Fear though has neither a bottom nor a cap. Sukhbir Singh Badal’s deftly deployed it in his tweet using hashtags: “Small farmers fear that these #Ordinances will be like the #Jio initiative. They think this Act will create monopoly of multinational companies, which will exploit them.”Arguably, there are flaws in the legislation — on definitions of trader, traded area, dispute resolution and most importantly sustenance of credible choice for farmers to sell their produce to. Credibility of intent calls for addressing fears — India’s regulatory landscape is notoriously lazy in curbing monopolies and big players could unleash predatory practices. That though doesn’t mean the crop must be destroyed with the weeds.
India is one of the largest producers of food grains, fruits, vegetables, milk and animal produce. Studies show over Rs 92,000 crore worth of produce is wasted — NSSO 70th round shows 34 per cent of fruits and 44 per cent of vegetables perish between farm gate and market gate. Barely 10 per cent of total food produced in India is converted into value added products. Fragmented holdings deter economies of scale and thus better yields. Transformation needs structural reforms for empowerment. A product manufacturer can enter into a contract with a buyer, seek an advance, source credit using the order, access know-how, insurer output and sell his produce anywhere. The farmer deserves the same freedom — and liberation from political licence raj.

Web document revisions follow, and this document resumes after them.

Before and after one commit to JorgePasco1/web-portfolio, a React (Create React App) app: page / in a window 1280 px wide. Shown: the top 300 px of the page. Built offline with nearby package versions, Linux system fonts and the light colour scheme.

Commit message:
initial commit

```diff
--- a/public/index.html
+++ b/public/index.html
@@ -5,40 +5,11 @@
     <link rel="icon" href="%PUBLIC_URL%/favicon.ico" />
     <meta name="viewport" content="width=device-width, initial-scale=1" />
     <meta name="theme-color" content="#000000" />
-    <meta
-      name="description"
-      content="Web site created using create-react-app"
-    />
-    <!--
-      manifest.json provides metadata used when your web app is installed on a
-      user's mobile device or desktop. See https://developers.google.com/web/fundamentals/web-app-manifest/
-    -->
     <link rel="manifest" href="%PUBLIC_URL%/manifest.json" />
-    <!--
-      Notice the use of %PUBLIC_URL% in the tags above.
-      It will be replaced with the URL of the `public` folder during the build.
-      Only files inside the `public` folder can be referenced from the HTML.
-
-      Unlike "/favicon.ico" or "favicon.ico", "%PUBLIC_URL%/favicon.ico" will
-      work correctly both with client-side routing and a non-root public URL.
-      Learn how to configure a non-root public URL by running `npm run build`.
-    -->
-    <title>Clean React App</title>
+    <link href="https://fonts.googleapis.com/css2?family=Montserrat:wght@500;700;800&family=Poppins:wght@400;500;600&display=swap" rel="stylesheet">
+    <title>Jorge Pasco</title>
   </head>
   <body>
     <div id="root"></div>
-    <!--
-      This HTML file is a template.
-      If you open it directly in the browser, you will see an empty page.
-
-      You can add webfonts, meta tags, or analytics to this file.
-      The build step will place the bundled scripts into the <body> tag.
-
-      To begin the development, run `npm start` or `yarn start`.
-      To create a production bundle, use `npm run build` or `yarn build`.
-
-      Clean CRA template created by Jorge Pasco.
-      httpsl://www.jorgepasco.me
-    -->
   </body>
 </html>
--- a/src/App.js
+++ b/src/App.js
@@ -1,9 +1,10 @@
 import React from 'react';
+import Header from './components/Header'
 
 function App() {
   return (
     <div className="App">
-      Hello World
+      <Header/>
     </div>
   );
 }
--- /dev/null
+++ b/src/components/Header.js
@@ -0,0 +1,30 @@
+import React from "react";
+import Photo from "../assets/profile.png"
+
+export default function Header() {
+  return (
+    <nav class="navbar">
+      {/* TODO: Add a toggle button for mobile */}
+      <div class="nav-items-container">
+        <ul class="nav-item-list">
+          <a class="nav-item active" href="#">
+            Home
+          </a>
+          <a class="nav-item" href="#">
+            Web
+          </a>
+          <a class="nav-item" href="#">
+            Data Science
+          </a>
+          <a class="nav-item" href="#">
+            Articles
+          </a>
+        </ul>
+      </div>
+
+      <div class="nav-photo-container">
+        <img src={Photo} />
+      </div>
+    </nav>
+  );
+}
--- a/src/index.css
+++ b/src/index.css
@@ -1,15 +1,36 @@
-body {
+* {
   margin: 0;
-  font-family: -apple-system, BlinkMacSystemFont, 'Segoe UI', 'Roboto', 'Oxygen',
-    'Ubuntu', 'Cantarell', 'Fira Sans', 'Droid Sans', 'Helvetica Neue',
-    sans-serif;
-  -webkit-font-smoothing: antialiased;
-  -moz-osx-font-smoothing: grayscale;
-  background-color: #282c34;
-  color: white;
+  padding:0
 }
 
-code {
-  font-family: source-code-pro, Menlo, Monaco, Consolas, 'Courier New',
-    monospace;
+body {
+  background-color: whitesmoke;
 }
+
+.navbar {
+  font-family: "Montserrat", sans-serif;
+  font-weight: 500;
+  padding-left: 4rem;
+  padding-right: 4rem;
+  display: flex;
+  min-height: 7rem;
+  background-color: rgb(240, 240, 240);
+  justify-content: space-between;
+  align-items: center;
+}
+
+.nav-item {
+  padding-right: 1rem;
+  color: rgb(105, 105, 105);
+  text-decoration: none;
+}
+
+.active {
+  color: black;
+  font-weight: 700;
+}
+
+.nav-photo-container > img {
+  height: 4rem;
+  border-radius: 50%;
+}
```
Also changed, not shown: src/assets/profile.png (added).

SHANKKAR AIYAR is the author of The Gated Republic, Aadhaar: A Biometric History of India’s 12 Digit Revolution, and Accidental India. He can be reached at firstname.lastname@example.org.